In the listing that follows, count every line holding the word "space" and give only the count.
────────────────────────────────────────
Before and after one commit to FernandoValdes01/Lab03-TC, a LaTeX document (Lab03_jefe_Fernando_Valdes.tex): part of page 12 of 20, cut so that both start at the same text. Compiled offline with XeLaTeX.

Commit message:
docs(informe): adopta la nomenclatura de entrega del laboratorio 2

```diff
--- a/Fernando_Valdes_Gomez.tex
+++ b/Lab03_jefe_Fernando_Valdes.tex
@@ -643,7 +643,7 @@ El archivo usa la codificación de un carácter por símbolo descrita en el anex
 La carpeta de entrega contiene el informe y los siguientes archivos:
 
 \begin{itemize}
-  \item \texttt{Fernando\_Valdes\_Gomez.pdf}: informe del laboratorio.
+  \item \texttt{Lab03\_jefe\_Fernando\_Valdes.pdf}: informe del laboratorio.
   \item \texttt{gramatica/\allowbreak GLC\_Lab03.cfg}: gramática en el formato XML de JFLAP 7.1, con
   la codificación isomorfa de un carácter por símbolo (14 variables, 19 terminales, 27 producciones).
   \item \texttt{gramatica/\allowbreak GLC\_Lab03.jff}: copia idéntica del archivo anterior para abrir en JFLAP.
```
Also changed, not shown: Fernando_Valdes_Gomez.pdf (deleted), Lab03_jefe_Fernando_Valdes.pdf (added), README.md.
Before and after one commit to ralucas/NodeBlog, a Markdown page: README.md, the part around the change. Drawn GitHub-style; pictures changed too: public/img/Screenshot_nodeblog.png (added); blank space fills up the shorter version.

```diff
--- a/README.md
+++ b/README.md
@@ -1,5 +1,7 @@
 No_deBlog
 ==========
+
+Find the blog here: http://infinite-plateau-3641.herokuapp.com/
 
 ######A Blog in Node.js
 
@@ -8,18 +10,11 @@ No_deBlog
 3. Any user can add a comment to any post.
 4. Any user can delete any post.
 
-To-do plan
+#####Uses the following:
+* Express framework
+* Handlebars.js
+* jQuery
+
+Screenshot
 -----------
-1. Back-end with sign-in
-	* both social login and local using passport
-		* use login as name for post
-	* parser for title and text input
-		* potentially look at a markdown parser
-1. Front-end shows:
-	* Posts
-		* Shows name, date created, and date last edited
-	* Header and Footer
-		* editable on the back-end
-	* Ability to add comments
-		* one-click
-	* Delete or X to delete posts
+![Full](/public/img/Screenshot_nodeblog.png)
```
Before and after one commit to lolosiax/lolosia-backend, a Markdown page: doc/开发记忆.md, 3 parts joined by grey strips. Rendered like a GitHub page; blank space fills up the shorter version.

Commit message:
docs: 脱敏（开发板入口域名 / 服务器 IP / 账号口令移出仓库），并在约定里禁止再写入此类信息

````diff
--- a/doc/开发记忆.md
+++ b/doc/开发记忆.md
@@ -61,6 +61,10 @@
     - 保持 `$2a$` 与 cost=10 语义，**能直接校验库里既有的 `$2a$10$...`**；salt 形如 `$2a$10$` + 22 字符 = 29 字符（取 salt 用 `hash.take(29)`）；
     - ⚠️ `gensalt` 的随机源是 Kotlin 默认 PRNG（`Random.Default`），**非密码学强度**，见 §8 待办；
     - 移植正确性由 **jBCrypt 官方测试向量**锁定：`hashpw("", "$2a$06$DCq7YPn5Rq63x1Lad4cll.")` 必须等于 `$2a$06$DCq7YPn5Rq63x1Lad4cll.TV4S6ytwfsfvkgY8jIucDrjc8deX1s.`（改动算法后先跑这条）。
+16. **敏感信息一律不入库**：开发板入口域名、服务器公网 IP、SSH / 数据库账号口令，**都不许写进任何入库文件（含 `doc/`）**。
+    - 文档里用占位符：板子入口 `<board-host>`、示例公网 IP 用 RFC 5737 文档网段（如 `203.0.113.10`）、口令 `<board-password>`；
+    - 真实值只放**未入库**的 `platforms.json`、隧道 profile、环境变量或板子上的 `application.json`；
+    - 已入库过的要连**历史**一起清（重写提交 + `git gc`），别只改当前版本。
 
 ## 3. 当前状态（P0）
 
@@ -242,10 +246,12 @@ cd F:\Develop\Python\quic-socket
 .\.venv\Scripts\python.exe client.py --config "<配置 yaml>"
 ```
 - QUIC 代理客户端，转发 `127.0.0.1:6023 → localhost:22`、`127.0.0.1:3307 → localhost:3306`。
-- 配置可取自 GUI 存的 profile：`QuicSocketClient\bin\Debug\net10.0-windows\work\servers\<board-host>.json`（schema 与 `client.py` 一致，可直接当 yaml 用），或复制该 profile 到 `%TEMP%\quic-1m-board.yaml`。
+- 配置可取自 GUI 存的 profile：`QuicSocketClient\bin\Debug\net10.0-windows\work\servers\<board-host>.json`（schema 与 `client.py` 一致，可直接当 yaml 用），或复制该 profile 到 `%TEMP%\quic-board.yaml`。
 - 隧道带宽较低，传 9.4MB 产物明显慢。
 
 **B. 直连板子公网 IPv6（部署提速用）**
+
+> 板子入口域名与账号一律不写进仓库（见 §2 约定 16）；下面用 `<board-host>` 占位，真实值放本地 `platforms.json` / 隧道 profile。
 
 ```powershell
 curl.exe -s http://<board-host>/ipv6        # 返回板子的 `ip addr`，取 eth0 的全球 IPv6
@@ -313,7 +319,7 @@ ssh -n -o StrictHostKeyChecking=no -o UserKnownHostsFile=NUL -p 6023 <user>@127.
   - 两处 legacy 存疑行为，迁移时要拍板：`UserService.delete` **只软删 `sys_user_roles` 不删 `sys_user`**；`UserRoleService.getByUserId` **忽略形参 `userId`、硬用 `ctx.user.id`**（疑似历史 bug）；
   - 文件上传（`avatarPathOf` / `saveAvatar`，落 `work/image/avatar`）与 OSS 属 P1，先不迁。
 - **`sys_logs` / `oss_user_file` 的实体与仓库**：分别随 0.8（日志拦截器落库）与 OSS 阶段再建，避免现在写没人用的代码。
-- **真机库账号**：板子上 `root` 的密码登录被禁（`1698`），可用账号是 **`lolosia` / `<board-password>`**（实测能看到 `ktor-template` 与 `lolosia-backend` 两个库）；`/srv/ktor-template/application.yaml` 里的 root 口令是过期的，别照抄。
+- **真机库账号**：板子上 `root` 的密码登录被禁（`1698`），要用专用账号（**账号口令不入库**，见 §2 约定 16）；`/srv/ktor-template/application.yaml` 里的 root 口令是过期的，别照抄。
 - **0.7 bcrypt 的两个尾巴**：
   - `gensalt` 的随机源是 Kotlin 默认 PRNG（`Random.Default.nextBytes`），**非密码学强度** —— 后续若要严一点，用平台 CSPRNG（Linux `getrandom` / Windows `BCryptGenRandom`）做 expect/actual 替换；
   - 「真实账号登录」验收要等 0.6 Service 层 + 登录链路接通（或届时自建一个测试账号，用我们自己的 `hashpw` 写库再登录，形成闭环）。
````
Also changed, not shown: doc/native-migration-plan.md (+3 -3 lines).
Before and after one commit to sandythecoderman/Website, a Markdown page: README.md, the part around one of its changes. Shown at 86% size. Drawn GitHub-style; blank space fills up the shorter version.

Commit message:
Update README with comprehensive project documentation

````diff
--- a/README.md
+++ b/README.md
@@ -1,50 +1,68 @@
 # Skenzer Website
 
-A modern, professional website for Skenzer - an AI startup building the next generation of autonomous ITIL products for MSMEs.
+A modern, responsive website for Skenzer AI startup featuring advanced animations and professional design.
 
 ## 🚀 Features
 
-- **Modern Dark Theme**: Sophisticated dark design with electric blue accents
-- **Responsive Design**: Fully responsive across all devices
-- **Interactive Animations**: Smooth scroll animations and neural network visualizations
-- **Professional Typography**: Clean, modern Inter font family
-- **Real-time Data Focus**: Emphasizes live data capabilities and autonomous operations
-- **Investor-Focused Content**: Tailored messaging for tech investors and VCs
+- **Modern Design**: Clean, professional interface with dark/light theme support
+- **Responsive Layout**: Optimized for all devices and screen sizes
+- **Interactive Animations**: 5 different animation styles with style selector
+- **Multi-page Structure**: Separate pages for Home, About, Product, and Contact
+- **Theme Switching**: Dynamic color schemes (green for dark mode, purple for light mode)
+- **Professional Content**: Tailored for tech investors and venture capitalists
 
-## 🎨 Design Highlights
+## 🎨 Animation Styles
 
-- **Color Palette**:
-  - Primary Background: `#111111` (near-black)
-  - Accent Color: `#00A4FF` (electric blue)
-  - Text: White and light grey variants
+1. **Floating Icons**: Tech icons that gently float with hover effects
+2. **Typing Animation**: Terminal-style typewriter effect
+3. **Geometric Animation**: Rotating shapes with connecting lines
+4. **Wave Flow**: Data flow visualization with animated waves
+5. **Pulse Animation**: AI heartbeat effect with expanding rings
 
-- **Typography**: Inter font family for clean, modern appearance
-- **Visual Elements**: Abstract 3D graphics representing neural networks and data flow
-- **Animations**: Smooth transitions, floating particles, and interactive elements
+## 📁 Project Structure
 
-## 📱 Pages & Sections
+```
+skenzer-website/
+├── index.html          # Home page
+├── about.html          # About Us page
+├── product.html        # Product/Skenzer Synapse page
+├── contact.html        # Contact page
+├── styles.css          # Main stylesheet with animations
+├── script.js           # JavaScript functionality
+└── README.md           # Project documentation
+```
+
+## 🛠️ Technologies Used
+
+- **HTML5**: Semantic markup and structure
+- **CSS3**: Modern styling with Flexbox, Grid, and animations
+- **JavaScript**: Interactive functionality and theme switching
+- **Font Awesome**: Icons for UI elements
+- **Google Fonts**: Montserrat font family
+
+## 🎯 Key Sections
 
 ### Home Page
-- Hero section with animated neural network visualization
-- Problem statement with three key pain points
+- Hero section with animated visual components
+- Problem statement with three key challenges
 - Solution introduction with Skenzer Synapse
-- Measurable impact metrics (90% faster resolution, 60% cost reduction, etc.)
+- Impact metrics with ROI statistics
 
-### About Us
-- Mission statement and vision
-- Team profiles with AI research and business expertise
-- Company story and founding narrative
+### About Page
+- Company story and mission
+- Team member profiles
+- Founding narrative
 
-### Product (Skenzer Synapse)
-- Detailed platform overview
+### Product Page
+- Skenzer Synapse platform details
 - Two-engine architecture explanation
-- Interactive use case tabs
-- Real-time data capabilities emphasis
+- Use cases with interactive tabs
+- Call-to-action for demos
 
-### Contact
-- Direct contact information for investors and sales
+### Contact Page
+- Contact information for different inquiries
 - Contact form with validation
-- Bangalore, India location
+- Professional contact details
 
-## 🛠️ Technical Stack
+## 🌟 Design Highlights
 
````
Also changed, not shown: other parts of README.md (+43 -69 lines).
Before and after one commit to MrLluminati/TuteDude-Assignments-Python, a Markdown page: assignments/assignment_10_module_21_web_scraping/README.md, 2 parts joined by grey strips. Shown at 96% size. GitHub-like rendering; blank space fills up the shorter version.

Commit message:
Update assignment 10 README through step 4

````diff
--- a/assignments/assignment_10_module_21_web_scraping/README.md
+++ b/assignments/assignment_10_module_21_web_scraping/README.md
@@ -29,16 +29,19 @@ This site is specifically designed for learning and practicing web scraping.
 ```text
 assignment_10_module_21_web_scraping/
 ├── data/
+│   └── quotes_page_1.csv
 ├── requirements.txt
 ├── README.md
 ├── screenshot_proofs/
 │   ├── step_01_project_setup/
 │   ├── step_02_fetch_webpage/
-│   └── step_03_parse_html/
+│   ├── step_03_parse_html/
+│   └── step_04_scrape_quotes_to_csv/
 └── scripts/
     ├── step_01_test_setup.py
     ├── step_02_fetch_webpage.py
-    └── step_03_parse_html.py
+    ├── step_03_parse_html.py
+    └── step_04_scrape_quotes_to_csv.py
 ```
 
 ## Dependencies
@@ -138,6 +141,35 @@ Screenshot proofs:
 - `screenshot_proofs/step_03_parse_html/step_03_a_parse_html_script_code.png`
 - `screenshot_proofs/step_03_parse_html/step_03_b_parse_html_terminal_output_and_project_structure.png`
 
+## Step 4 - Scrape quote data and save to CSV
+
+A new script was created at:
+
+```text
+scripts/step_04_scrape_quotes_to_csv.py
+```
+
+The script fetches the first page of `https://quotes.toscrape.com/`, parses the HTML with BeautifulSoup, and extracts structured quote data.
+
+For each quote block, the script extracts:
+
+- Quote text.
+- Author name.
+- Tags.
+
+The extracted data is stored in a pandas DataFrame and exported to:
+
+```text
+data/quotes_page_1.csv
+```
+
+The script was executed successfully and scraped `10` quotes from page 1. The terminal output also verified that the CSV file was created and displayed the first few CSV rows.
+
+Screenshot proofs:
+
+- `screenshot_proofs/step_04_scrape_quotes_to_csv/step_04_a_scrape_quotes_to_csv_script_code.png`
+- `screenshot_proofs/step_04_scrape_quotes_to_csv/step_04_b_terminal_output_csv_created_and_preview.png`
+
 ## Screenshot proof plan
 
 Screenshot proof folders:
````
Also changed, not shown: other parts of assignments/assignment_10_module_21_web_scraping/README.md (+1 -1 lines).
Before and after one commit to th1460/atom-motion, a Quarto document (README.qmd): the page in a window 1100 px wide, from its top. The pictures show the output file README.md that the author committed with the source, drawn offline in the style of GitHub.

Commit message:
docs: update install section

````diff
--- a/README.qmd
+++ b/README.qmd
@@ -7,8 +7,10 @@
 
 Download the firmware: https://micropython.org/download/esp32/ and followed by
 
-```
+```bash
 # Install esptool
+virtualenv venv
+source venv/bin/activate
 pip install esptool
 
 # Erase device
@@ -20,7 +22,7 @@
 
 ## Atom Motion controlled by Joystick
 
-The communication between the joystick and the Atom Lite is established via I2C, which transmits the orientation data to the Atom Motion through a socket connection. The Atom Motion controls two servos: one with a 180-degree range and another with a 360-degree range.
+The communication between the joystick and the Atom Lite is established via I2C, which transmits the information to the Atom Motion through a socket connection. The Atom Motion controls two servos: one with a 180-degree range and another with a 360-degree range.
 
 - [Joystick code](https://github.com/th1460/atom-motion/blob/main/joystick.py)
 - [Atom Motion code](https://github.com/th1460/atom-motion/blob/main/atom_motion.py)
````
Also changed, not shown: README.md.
────────────────────────────────────────
#### RESULT FOR THIS TASK
4